(Records from a data source)
■ ■ ■ ■ ■ ■ ■
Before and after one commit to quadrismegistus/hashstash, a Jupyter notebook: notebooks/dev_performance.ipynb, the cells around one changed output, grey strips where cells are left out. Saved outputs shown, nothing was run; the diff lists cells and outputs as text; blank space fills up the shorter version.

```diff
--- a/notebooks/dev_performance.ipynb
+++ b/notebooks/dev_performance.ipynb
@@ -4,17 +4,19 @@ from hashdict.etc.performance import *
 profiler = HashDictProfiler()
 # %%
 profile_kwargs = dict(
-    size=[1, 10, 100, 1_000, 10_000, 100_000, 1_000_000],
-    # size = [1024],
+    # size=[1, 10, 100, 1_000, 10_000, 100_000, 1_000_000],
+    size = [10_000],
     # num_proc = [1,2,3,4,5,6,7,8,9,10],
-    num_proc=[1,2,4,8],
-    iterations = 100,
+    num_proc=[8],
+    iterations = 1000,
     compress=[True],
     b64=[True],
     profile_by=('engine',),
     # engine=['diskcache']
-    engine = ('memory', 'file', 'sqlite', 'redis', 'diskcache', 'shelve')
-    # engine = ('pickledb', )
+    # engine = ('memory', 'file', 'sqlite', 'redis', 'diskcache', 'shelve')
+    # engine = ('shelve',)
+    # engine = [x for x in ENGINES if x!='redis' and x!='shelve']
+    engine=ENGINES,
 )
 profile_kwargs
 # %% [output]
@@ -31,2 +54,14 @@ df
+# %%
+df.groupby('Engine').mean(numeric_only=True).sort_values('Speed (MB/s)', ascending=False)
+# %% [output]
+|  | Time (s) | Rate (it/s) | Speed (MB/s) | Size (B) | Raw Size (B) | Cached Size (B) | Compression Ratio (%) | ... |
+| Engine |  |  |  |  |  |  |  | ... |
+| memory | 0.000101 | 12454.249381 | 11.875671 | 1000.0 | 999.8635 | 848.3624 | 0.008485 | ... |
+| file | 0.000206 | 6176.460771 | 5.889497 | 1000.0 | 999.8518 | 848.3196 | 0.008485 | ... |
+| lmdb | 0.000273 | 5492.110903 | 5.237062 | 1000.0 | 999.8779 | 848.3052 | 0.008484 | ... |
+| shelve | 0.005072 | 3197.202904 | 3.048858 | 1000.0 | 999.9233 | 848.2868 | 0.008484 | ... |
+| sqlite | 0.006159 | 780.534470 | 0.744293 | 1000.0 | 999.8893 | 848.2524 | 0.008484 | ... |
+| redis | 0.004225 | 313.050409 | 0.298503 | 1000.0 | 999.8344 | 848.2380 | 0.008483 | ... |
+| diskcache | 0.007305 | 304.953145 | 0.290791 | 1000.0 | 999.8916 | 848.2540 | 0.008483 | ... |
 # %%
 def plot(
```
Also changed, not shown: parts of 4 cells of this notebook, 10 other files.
■ ■ ■ ■ ■ ■ ■
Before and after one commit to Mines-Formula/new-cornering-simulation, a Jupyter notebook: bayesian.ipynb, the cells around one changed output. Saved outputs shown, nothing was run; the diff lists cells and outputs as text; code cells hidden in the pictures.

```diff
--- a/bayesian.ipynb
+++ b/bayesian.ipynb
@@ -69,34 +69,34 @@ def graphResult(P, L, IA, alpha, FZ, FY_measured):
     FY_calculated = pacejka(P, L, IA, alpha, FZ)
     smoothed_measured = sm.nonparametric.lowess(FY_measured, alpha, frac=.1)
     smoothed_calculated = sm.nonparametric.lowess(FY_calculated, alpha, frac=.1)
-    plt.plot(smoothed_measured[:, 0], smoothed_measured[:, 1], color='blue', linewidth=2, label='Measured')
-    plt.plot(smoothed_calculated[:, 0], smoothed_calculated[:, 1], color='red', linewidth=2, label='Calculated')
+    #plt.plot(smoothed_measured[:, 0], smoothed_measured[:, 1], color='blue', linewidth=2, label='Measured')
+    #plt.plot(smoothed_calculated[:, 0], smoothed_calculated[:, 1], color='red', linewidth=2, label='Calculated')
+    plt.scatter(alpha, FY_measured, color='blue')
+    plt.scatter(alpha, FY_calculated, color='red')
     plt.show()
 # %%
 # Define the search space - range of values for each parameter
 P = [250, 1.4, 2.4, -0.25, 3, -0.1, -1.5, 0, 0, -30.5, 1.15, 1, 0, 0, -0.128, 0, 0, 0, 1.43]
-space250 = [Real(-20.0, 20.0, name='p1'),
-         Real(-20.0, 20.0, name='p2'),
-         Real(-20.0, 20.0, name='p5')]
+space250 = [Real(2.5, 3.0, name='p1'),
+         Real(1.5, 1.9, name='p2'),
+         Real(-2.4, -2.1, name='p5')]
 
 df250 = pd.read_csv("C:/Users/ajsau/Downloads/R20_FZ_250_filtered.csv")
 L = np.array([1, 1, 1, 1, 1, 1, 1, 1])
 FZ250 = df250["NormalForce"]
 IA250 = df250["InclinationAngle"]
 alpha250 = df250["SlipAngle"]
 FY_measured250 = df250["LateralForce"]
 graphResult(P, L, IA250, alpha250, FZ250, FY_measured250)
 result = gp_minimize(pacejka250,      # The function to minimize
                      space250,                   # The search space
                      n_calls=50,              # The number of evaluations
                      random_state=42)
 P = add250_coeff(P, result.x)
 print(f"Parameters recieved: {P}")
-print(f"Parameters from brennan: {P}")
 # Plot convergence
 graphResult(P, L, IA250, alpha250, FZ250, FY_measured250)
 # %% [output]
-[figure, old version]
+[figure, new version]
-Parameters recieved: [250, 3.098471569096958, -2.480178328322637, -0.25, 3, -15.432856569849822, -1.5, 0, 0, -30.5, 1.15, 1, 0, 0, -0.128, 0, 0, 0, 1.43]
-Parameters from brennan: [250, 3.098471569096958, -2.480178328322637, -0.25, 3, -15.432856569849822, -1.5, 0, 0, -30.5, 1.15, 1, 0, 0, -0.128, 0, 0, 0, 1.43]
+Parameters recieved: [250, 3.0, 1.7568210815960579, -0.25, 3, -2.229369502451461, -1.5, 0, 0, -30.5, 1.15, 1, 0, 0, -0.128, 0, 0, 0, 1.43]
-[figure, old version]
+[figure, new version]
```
■ ■ ■ ■ ■ ■ ■
■ Work order: The answer consists of the lines above that include the word "True", each copied exactly.

■ Your solution:
     compress=[True],
     b64=[True],
+df.groupby('Engine').mean(numeric_only=True).sort_values('Speed (MB/s)', ascending=False)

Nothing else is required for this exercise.